### Instructions for the task
Retype the records word for word. Skip every image.
(Entries provided Opens)
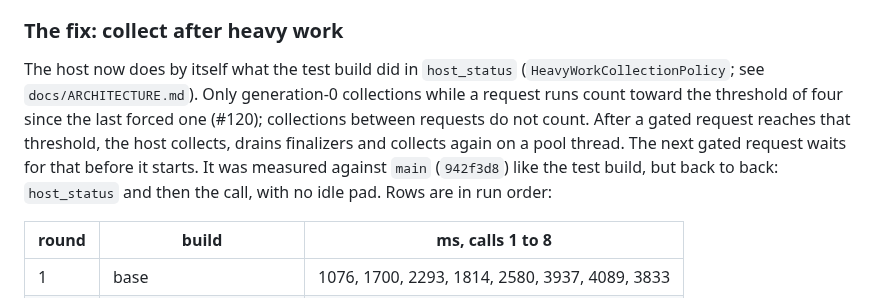
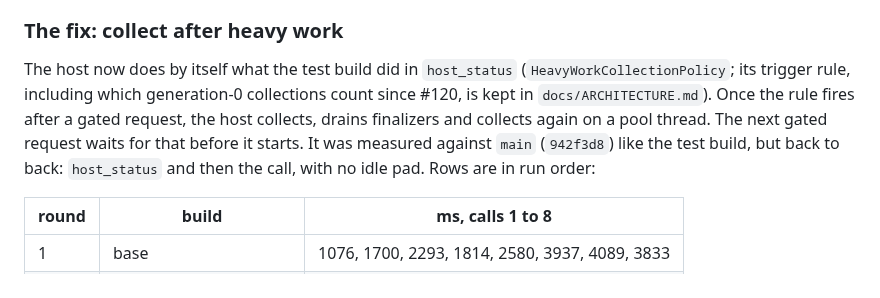
Before and after one commit to mikhalchankasm/NavisWorksMaster, a Markdown page: docs/MCP_TOOL_BASELINE.md, the part around the change. Drawn GitHub-style.

Commit message:
docs: keep the forced-collection rule in ARCHITECTURE only
Co-Authored-By: Claude Opus 5.5 <noreply@anthropic.com>

```diff
--- a/docs/MCP_TOOL_BASELINE.md
+++ b/docs/MCP_TOOL_BASELINE.md
@@ -903,13 +903,12 @@ path, is blunt, and costs about 0.1 s of host time each time.
 ### The fix: collect after heavy work
 
 The host now does by itself what the test build did in `host_status`
-(`HeavyWorkCollectionPolicy`; see `docs/ARCHITECTURE.md`). Only generation-0 collections
-while a request runs count toward the threshold of four since the last forced one (#120);
-collections between requests do not count. After a gated request reaches that threshold,
-the host collects, drains finalizers and collects again on a pool thread. The next gated
-request waits for that before it starts. It was measured against `main` (`942f3d8`) like
-the test build, but back to back: `host_status` and then the call, with no idle pad. Rows
-are in run order:
+(`HeavyWorkCollectionPolicy`; its trigger rule, including which generation-0 collections
+count since #120, is kept in `docs/ARCHITECTURE.md`). Once the rule fires after a gated
+request, the host collects, drains finalizers and collects again on a pool thread. The next
+gated request waits for that before it starts. It was measured against `main` (`942f3d8`)
+like the test build, but back to back: `host_status` and then the call, with no idle pad.
+Rows are in run order:
 
 | round | build | ms, calls 1 to 8 |
 | --- | --- | --- |
```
(Entries provided Closes)
### Response for this exercise
Before and after one commit to mikhalchankasm/NavisWorksMaster, a Markdown page: docs/MCP_TOOL_BASELINE.md, the part around the change. Drawn GitHub-style.

Commit message:
docs: keep the forced-collection rule in ARCHITECTURE only
Co-Authored-By: Claude Opus 5.5 <noreply@anthropic.com>

```diff
--- a/docs/MCP_TOOL_BASELINE.md
+++ b/docs/MCP_TOOL_BASELINE.md
@@ -903,13 +903,12 @@ path, is blunt, and costs about 0.1 s of host time each time.
 ### The fix: collect after heavy work
 
 The host now does by itself what the test build did in `host_status`
-(`HeavyWorkCollectionPolicy`; see `docs/ARCHITECTURE.md`). Only generation-0 collections
-while a request runs count toward the threshold of four since the last forced one (#120);
-collections between requests do not count. After a gated request reaches that threshold,
-the host collects, drains finalizers and collects again on a pool thread. The next gated
-request waits for that before it starts. It was measured against `main` (`942f3d8`) like
-the test build, but back to back: `host_status` and then the call, with no idle pad. Rows
-are in run order:
+(`HeavyWorkCollectionPolicy`; its trigger rule, including which generation-0 collections
+count since #120, is kept in `docs/ARCHITECTURE.md`). Once the rule fires after a gated
+request, the host collects, drains finalizers and collects again on a pool thread. The next
+gated request waits for that before it starts. It was measured against `main` (`942f3d8`)
+like the test build, but back to back: `host_status` and then the call, with no idle pad.
+Rows are in run order:
 
 | round | build | ms, calls 1 to 8 |
 | --- | --- | --- |
```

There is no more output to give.